TASK INSTRUCTIONS: Search the data for the string "border" and copy each line in which it appears.

Web document revisions:
──────────────────────────────
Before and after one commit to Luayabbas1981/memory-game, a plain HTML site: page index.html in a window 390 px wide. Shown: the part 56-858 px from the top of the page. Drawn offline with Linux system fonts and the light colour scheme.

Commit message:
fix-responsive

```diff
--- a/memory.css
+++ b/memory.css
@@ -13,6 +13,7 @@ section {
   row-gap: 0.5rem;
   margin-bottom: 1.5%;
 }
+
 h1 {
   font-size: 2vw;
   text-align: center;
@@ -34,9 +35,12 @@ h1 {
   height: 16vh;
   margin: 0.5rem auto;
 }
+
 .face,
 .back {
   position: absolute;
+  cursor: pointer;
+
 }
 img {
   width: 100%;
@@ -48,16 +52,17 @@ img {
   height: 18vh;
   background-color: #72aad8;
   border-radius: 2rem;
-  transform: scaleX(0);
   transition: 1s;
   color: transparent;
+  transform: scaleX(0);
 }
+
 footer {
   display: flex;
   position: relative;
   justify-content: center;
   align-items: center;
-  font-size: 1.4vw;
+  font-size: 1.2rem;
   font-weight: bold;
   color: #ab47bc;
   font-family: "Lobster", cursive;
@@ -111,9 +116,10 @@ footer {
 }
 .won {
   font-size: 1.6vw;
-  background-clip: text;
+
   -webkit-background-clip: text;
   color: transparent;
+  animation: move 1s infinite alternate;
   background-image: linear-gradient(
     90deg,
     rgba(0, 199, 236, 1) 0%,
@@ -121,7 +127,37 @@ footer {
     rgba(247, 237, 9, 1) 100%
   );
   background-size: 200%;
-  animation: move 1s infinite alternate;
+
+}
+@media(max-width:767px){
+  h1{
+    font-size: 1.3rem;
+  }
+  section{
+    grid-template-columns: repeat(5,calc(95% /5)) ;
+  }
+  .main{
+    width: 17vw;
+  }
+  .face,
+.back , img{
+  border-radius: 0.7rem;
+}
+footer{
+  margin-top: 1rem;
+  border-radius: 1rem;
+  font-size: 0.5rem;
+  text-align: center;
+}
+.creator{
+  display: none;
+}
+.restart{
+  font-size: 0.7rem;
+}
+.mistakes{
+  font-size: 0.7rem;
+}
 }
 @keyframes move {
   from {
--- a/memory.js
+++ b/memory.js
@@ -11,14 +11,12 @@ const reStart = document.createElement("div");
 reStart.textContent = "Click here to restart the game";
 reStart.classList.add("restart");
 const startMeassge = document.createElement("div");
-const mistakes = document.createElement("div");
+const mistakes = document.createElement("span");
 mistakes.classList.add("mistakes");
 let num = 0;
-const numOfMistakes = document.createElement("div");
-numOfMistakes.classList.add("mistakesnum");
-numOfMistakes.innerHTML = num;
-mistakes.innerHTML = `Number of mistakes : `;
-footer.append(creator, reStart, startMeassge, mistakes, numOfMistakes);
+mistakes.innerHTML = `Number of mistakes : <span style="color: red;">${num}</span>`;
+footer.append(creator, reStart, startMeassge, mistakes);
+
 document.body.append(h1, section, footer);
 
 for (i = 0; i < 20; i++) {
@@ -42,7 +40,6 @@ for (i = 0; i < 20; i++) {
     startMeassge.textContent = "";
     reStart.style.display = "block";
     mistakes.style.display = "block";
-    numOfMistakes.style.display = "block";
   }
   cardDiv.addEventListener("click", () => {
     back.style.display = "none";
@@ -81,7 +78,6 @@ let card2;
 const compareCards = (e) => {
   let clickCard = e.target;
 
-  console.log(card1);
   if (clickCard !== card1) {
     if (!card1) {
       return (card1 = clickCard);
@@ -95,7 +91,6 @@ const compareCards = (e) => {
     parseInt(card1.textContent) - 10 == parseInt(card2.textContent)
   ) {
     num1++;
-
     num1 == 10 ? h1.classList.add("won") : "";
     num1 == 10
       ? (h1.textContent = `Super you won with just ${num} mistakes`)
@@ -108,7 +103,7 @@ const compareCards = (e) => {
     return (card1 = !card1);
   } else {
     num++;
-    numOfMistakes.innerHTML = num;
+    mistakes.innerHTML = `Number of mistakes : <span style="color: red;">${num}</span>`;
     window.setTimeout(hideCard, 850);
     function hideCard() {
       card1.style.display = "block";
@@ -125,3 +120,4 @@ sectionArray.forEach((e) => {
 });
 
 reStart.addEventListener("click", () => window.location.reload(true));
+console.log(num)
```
──────────────────────────────
TASK RESPONSE:
   border-radius: 2rem;
+  border-radius: 0.7rem;
+  border-radius: 1rem;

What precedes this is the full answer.